After hints over the past couple of week’s the IMF has officially downgraded its forecast for global GDP for 2015 to 3.1% but it still expects a rebound to 3.6% in 2016.
Both these forecasts reflect a 0.2% downgrade for the IMF from its last publication of the World Economic Outlook in July. And, the IMF says the new outlook reflects the “intersection of at least three powerful forces” which are buffeting the global economy.
First, China’s economic transformation—away from export- and investment-led growth and manufacturing, in favor of a greater focus on consumption and services; second, and related, the fall in commodity prices; and third, the impending increase in U.S. interest rates, which can have global repercussions and add to current uncertainties.
The break up of growth once again reflects the reality that even though emerging markets are slowing they remain the key engine of global growth. Developed markets are forecast to growth 2% in 2015 and 2.2% in 2016 while developing market growth will slow from 4.6% in 2014 to 4% this year, and 4.5% next year.
This is the “fifth straight year of slowing growth” in developing markets, the IMF says. Next years expected rebound in developing markets “reflects not a general recovery, but mostly a less deep recession or a partial normalization of conditions in countries in economic distress in 2015.”
It’s hardly an upbeat outlook and the Fund says that “given the distribution of risks” to the outlook global growth could still fall short of these already downgraded forecasts.

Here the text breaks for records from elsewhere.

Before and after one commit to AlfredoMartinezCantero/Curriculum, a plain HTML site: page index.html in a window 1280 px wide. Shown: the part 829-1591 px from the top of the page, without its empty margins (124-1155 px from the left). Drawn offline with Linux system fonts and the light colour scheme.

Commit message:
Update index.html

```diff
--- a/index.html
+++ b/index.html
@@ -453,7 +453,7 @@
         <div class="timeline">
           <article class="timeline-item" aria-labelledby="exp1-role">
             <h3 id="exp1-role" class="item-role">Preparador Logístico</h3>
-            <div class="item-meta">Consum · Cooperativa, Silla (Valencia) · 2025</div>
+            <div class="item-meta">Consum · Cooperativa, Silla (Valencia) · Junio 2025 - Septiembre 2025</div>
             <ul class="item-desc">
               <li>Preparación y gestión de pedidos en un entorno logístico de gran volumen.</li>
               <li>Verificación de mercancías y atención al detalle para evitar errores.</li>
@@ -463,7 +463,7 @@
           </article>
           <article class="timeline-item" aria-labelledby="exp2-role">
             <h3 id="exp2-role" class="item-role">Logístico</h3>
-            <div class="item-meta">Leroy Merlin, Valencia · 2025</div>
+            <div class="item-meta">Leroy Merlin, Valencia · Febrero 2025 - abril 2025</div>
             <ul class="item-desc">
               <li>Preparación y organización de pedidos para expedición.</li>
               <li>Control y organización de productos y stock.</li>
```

It list five key areas of risk and concern that could drag growth lower.
- Lower oil and other commodity prices, which although benefiting commodity importers, complicate the outlook for commodity exporters, some of whom already face strained initial conditions (e.g., Russia, Venezuela, Nigeria).
- A sharper-than-expected slowdown in China, if the expected rebalancing toward a more market-based and consumption-driven growth proves more challenging than expected.
- Disruptive asset price shifts and a further increase in financial market volatility could involve a reversal of capital flows in emerging market economies. Further, renewed concerns about China’s growth potential, Greece’s future in the euro area, the impact of sharply lower oil prices, and contagion effects could be sparks for market volatility.
- A further appreciation of the U.S. dollar could pose balance sheet and funding risks for dollar debtors, especially in some emerging market economies, where foreign–currency corporate debt has increased substantially over the past few years.
- Increased geopolitical tensions in Ukraine, the Middle East, or parts of Africa could take a toll on confidence.
In the end the Fund says it all means the global economy faces a longer-term outlook which presents the prospects of “low growth for a long time.”
Here’s a table of their latest forecasts with the revisions from July’s release.